It’s now late August and Mrs. Nix has informed me that I’m being moved to Room 36, which through my eight years at A.B. Sweeney has been called ‘the creaking portable.’ It’s a modular classroom set so far apart from the main building that there isn’t even a Room 35…or 34…or 33, 32, or 31. Yep, I’m no Einstein shoe-tying flunky, but it was pretty clear I’d been exiled.

Now, if I were sent to this island of luxury alone, that’s one thing. But for my students to feel separate and unequal? Not good.

So what did I do the next day?

I separated us even further. Yep, I’m quite the genius.


“Joy Ann, here’s a thought. How ‘bout if we experiment with going completely self-contained this year?”

Eyebrows raised, she said, “Really?” Her eyes shifted off to dreamland and she nodded. It was as if she was playing out a ‘hassle-free, limited time with Brooke Page’ scenario.
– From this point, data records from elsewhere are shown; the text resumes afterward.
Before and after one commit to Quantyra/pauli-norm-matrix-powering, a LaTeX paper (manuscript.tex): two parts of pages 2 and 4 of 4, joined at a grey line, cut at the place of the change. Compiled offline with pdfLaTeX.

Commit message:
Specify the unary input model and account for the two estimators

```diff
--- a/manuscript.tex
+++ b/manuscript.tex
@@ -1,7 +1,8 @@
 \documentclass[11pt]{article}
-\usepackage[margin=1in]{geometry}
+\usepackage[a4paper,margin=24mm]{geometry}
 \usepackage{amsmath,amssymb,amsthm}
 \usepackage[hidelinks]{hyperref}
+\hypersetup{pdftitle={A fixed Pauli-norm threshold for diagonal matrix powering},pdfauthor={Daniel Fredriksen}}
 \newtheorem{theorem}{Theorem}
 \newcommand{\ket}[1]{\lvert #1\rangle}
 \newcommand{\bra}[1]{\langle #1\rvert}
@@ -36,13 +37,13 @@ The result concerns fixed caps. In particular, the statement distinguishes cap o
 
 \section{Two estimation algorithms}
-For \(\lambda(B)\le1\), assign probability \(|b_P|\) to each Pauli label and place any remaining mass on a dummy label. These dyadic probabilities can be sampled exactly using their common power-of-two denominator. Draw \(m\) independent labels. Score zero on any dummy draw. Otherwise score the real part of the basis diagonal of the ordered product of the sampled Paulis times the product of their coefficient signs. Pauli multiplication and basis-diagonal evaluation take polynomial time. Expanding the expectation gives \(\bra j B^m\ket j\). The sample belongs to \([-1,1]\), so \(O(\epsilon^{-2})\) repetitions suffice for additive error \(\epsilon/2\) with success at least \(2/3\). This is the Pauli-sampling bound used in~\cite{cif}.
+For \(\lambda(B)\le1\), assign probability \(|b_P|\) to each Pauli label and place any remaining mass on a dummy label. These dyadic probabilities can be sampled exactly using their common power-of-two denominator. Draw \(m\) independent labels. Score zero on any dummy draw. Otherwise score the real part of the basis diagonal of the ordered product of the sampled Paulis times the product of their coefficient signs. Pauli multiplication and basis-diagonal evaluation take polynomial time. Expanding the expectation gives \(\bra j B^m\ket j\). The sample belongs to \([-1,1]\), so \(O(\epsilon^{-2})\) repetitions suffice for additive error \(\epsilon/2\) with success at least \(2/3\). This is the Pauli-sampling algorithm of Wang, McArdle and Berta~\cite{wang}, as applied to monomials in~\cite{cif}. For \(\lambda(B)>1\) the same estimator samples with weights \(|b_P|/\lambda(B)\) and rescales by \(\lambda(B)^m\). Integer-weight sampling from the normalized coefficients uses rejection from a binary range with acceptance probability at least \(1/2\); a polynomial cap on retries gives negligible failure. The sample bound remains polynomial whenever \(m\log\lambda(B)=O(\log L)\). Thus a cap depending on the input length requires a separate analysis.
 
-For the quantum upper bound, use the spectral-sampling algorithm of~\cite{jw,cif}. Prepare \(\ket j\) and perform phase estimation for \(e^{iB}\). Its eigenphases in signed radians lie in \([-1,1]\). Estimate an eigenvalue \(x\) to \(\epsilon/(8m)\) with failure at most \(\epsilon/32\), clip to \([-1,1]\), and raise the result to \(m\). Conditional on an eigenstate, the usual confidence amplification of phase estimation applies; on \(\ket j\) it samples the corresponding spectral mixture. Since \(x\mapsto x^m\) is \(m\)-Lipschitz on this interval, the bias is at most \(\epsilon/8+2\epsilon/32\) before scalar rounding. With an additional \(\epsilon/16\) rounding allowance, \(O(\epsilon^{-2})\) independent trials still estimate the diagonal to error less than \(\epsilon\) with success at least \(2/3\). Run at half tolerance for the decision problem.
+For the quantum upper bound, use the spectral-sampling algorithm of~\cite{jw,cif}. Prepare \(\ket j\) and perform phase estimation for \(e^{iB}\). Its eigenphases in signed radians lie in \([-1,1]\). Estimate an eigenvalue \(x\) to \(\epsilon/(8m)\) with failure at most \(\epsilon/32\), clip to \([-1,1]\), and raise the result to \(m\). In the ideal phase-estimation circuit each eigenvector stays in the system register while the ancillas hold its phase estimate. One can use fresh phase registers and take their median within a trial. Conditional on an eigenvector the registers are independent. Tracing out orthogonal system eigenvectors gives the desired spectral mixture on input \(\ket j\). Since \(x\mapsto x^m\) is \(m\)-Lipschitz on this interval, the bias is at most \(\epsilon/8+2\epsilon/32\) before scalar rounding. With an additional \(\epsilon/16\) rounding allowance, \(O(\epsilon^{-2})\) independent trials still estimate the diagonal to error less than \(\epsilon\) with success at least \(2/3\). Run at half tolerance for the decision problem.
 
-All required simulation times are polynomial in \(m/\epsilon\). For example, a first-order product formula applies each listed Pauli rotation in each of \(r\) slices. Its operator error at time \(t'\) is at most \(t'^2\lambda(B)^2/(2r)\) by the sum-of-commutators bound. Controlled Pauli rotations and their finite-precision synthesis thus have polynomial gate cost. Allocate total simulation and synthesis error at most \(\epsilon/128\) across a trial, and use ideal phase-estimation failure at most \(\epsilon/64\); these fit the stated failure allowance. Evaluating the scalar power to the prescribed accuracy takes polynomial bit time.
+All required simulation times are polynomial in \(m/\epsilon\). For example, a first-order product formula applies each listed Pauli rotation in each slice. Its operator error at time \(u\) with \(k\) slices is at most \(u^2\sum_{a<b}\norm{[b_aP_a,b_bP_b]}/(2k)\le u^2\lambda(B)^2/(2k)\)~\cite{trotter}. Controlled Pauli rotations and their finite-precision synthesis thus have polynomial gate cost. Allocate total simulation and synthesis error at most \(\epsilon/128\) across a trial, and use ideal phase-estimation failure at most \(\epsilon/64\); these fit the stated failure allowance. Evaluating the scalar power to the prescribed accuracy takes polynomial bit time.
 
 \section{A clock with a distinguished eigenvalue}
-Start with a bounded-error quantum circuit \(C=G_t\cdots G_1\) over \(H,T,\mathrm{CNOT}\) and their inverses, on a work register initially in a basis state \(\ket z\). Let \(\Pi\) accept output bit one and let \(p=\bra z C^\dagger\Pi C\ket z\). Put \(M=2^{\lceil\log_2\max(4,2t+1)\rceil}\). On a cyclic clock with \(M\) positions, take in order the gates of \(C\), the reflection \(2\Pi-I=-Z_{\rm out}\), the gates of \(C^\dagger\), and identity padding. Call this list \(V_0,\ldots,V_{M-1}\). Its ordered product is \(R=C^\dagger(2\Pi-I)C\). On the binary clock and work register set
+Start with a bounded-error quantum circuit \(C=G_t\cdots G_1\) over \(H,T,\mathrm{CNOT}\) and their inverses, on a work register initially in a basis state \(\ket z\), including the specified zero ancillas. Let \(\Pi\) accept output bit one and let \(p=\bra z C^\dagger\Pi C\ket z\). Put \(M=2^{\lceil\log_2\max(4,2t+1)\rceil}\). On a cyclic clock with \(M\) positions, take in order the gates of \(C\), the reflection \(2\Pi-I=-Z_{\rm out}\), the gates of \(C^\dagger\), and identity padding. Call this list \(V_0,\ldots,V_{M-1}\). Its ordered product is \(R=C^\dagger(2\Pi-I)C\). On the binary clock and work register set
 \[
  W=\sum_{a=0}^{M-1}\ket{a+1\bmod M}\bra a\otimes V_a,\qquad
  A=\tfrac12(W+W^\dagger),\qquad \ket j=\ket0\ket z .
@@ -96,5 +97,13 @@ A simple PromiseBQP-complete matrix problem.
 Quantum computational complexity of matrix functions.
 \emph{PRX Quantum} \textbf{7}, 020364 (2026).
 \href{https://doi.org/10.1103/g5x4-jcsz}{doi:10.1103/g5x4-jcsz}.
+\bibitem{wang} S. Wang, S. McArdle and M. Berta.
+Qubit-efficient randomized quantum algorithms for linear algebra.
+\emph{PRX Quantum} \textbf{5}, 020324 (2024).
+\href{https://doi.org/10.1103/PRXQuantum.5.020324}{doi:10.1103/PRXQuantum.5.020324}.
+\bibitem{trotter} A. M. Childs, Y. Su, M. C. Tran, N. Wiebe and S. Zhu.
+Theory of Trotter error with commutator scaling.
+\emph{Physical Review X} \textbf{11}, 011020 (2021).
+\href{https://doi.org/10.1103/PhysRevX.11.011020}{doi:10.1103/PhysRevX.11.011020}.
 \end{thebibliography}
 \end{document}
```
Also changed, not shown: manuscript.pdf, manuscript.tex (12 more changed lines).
“Yep,” I said. No trading students for math or language arts.”

“I guess we could always ask,” she said. Her eyes drifted, most likely to that far-off galax without me as her career millstone who thwarted her ‘All-Star Teacher’ dreams.

“Should I run this by–?”

“I can do that,” said Joy Ann.

Played right into my hands.


And so here I am, on Day 1, in the creaking fortress…and I’ve made a decision.

© 2019  Tim Haag